There are a number of things that TESS will be able to do to exploit this treasure trove of Earth-size planets that we envision. First, TESS will be able to detect very subtle changes in the intensity of a star’s light as an Earth-sized planet passes in front of the star. These changes in light intensity will be incredibly small. Just to give you an idea of how small these effects are: the Earth passing in front of the sun, viewed from outside the solar system, would cause a drop in the light of the sun of about 85 parts in a million. TESS is being designed to detect a drop in light intensity that is even smaller – in the range of approximately 40 parts per million.

The other thing that TESS will do is that it will be particularly sensitive to stars that are smaller and cooler than the sun. The sun is a typical star, but in some sense it’s not quite average. The sun is a little bit warmer and larger than many stars in the galaxy. Most stars are significantly smaller than the Sun, typically with radii only half to two thirds that of the sun. These are called M stars, and it turns out that they are 2 to 3 times as abundant as solar-type stars. Because these M stars are cooler, they emit a lot of light in the near infrared part of the spectrum.

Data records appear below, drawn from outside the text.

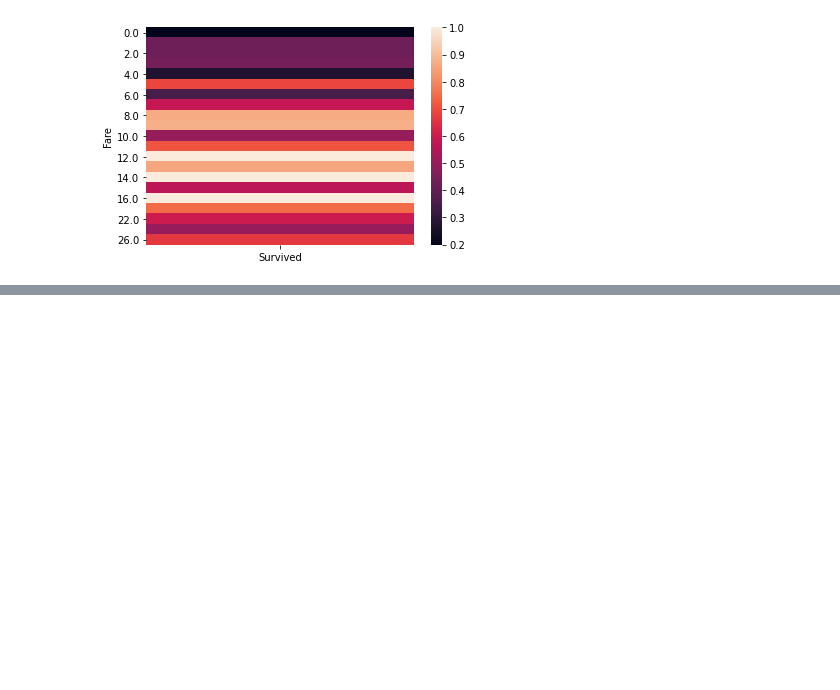
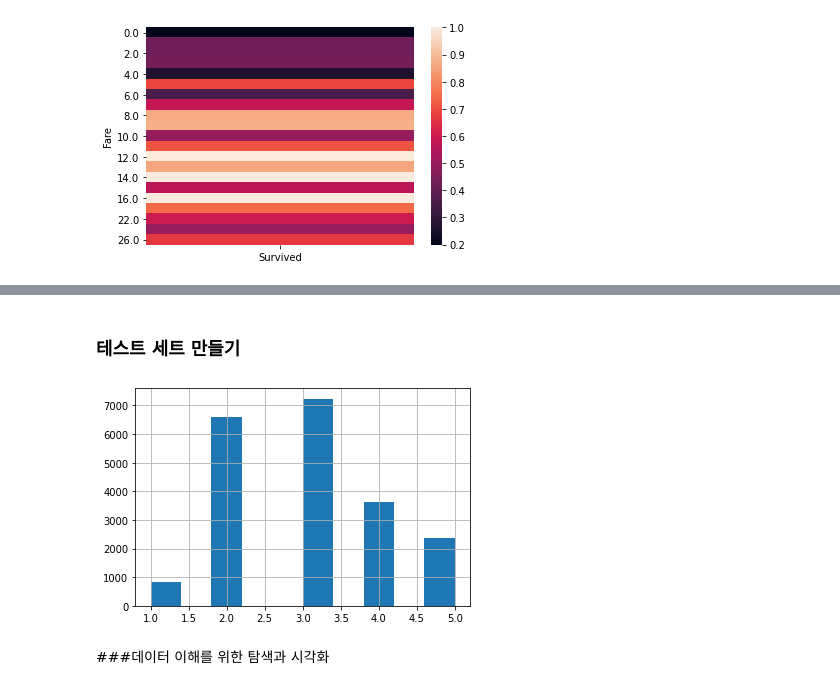
Before and after one commit to super-corini/programmers_kdt_II, a Jupyter notebook: Day3.ipynb, the cells around one changed output, grey strips where cells are left out. Saved outputs shown, nothing was run; the diff lists cells and outputs as text; code cells hidden in the pictures; blank space fills up the shorter version.

```diff
--- a/Day3.ipynb
+++ b/Day3.ipynb
@@ -426,0 +512,69 @@ plt.plot()
+# %% [markdown]
+### 테스트 세트 만들기
+# %%
+import numpy as np
+'''
+프로그램을 다시 실행하면 다른 테스트 세트가 생성됨->여러번하면 전체 데이터셋을 보게됨
+해결법1. 처음 실행에서 테스트 세트를 저장하고 다음번 실행에서 이를 불러들이는것
+해결법2. 항상 같은 난수 인데긋가 생성되도록 np.random.permutation()을 호출하기 전 난수 발생기의 초깃값을 지정
+하지만 해결법1,2 둘다 다음번에 업데이트된 데이터셋을 사용하려면 문제가 됨
+def split_train_test(data, test_ratio):
+    shuffled_indices=np.random.permutation(len(data))
+    test_set_size=int(len(data)*test_ratio)
+    test_indices=shuffled_indices[:test_set_size]
+    train_indices=shuffled_indices[test_set_size:]
+    return data.iloc[train_indices], data.iloc[test_indices]
+
+train_set, test_set=split_train_test(housing.0.2)
+print(len(train_set))
+print(len(test_set))
+'''
+
+'''
+위의 코드의 문제점을 해결한 코드
+샘플의 식별자를 사용하여 테스트 세트로 보낼지 말지 정하는 것
+'''
+from zlib import crc32
+
+def test_set_check(identifier, test_ratio):
+    return crc32(np.int64(identifier))&0xffffffff<test_ratio*2**32
+
+def split_train_test_by_id(data, test_ratio, id_column):
+    ids=data[id_column]
+    in_test_set=ids.apply(lambda id_:test_set_check(id_, test_ratio))
+    return data.loc[~in_test_set], data.loc[in_test_set]
+
+housing_with_id=housing.reset_index()   #'index'열이 추가된 데이터 프레임 반환
+train_set, test_set=split_train_test_by_id(housing_with_id, 0.2, "index")
+
+#사이킷런으로 데이터셋을 여러 서브셋으로 나눌수도 있음
+from sklearn.model_selection import train_test_split
+train_set, test_set=train_test_split(housing, test_size=0.2, random_state=42)
+
+'''
+위의 방법들은 무작위로 샘플을 뽑는 것
+데이터셋이 충분히 크다면 문제가 없지만 그렇지 않다면 샘플링 편향이 생길 가능성
+=>계층적 샘플링을 통해 비율을 유지해야함
+예를 들어 중간 소득이 예측에 중요한 변수라고 치면 이를 5개의 카테고리로 나눔
+0~1.5/1.5~3.0/3.0~4.5/4.5~6.0/6.0~
+'''
+housing["income_cat"]=pd.cut(housing["median_income"],
+                             bins=[0.,1.5,3.0,4.5,6.,np.inf],
+                             labels=[1,2,3,4,5])
+housing["income_cat"].hist()
+
+#소득 카테고리를 위에서 나눴으므로 계층 샘플링
+from sklearn.model_selection import StratifiedShuffleSplit
+split=StratifiedShuffleSplit(n_splits=1, test_size=0.2, random_state=42)
+for train_index, test_index in split.split(housing, housing["income_cat"]):
+    strat_train_set=housing.loc[train_index]
+    strat_test_set=housing.loc[test_index]
+strat_test_set["income_cat"].value_counts()/len(strat_test_set)
+
+#income_cat특성삭제해서 데이터를 원래대로 되돌림
+for set_ in (strat_train_set, strat_test_set):
+    set_.drop("income_cat", axis=1, inplace=True)
+# %% [output]
+[figure, added]
+# %% [markdown]
+###데이터 이해를 위한 탐색과 시각화
```
Also changed, not shown: parts of 11 cells of this notebook.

TESS will be to scout the sky for extrasolar planets that will be the best targets for detailed study in the future. And it will do that by searching the entire sky and by concentrating on the brightest stars. TESS’s search area will be about 400 times greater than the area Kepler is covering, and it will be able to seek out targets that are optimally placed for follow-up and also optimally bright for focused follow-up using optical and infrared telescopes, especially those that are being developed to do detailed spectroscopy and those optimized for long-term monitoring. The importance of finding the very best targets, for which the results will be most conclusive, is going to be extremely important because the follow-up observations are difficult and require a lot of telescope time.

The James Webb telescope should also launch in 2018 and will be able to followup and detect what is the basic composition of the atmosphere of many of the exoplanets found by TESS.